→ **Data to examine**

-- Opening Marker --

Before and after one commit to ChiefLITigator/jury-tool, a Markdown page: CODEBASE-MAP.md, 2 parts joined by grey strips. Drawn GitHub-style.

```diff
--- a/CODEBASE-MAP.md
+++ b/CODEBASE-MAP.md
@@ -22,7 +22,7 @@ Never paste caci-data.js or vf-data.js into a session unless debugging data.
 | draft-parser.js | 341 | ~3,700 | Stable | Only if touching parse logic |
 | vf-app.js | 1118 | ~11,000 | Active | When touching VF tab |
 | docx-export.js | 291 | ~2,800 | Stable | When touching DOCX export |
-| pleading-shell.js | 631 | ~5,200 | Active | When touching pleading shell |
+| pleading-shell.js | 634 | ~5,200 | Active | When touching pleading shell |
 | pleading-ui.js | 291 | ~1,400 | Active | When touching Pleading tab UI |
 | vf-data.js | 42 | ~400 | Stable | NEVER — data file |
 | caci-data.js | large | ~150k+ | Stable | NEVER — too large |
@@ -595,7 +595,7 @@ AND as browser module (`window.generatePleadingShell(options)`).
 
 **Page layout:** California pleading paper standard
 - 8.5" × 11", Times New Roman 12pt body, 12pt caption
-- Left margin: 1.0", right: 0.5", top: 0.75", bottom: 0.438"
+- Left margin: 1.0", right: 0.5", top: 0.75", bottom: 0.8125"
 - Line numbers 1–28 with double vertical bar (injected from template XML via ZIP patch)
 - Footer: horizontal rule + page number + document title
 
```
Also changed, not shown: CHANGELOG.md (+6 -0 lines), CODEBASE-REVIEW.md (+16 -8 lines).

-- Closing Marker --
-- Opening Marker --

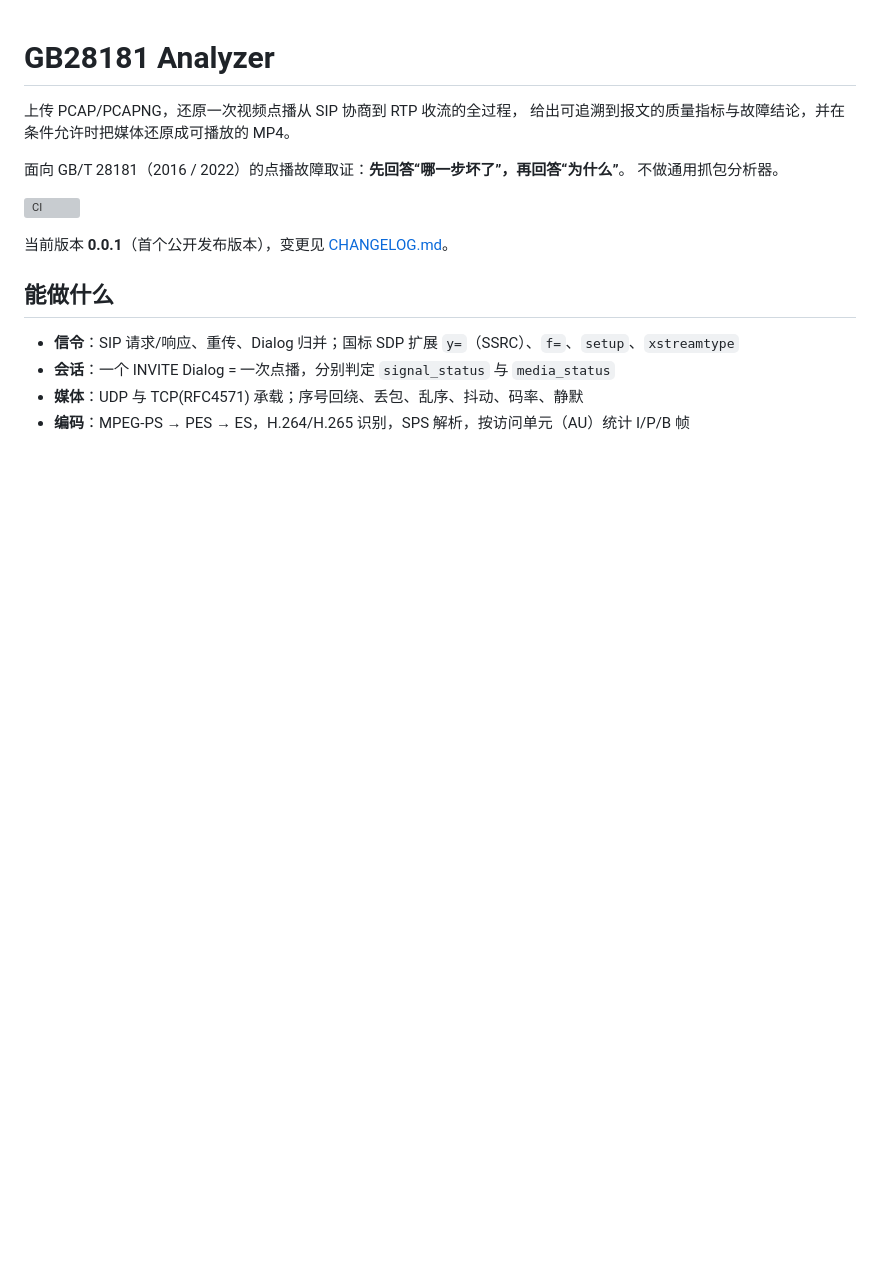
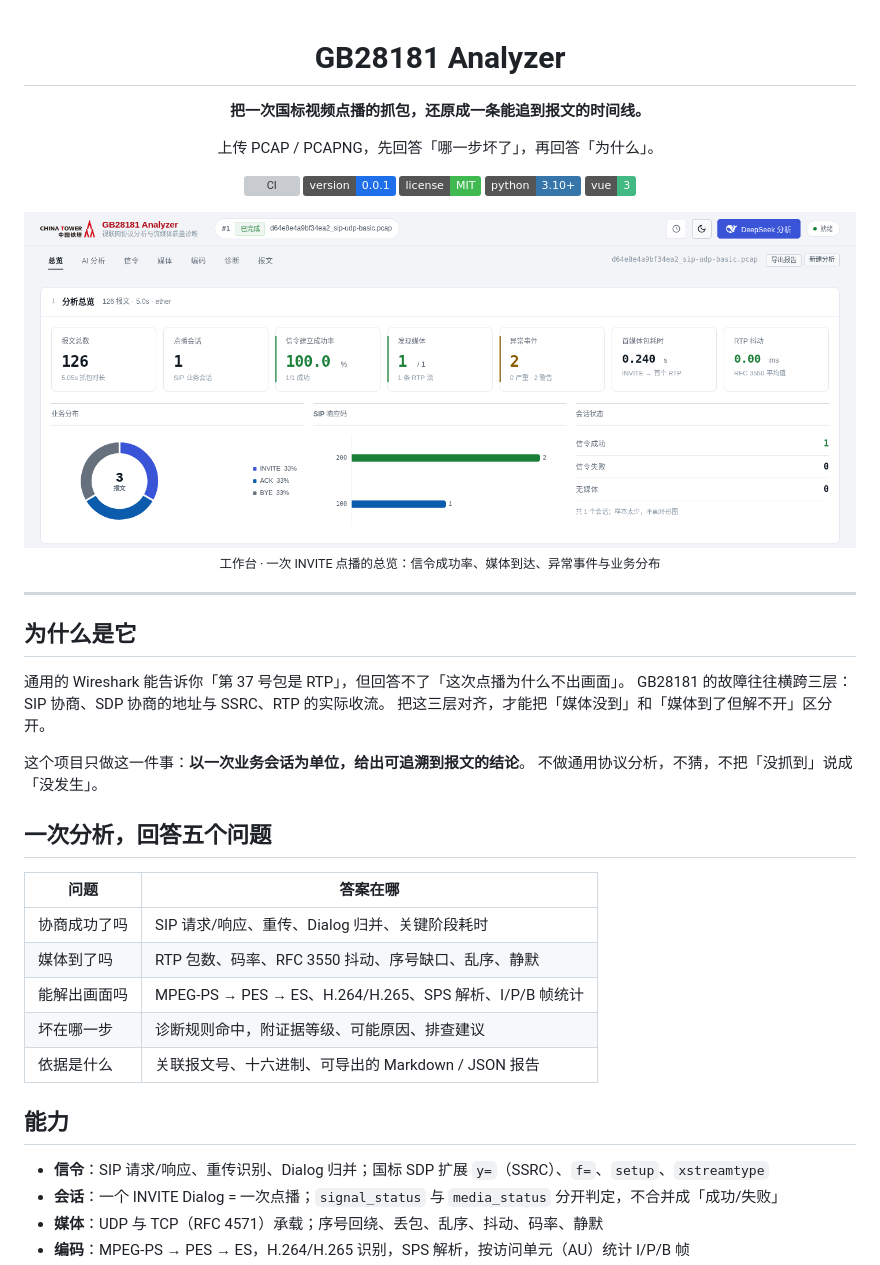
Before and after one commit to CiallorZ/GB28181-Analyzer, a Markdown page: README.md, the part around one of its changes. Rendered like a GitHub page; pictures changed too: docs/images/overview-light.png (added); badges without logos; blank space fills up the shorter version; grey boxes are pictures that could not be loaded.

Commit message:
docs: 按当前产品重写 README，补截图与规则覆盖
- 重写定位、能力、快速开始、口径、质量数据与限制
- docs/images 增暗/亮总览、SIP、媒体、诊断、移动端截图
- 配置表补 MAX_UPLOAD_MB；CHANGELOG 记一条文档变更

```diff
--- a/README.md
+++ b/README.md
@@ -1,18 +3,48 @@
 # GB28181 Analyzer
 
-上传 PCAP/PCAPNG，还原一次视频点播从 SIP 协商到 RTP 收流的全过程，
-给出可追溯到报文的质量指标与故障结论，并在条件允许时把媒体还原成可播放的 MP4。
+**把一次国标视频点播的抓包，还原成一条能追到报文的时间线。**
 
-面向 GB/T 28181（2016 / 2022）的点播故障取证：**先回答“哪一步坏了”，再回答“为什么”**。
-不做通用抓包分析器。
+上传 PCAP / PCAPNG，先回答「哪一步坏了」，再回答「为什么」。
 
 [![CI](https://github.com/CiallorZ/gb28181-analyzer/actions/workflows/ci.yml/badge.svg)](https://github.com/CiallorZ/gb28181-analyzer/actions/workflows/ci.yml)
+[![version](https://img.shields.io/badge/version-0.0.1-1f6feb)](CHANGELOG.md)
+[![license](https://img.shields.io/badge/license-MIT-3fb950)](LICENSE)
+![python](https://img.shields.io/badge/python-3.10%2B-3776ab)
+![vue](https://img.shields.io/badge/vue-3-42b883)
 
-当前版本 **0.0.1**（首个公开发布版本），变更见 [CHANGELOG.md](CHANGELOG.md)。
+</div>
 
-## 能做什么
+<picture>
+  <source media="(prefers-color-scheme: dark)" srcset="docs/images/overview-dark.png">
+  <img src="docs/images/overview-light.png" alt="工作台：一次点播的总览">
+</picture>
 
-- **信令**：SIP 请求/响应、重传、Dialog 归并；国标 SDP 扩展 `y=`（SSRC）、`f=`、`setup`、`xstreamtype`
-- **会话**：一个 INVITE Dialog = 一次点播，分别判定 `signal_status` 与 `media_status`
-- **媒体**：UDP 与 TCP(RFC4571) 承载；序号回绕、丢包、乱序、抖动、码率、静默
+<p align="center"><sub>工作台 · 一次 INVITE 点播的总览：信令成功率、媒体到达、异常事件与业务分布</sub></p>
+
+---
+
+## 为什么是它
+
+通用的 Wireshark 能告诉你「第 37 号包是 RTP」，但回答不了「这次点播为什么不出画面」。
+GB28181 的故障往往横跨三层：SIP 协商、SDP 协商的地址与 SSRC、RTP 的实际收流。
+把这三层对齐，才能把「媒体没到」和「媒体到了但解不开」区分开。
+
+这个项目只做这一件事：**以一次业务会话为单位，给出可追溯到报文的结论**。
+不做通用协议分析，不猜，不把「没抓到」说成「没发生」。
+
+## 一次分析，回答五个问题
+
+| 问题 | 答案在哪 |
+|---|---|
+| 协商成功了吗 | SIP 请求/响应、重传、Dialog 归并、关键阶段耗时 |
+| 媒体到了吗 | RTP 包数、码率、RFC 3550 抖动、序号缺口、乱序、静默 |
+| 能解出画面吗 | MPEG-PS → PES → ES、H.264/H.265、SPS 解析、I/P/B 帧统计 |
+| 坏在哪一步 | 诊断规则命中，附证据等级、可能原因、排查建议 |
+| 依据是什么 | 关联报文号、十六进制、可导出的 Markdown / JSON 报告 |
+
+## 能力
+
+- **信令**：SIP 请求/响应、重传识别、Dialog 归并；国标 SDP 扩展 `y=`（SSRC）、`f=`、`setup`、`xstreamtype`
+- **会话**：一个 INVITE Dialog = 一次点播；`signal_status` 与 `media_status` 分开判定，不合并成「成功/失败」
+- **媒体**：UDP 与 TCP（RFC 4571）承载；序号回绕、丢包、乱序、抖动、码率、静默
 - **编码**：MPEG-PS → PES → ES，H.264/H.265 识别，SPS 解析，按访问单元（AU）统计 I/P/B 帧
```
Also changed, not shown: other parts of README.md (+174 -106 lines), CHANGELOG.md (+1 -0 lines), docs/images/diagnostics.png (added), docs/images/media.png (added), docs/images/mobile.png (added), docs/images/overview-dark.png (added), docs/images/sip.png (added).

-- Closing Marker --

For the word "Stable", count the lines of the listing above that hold it; the number alone is the answer.

→ **Solved exercise**
4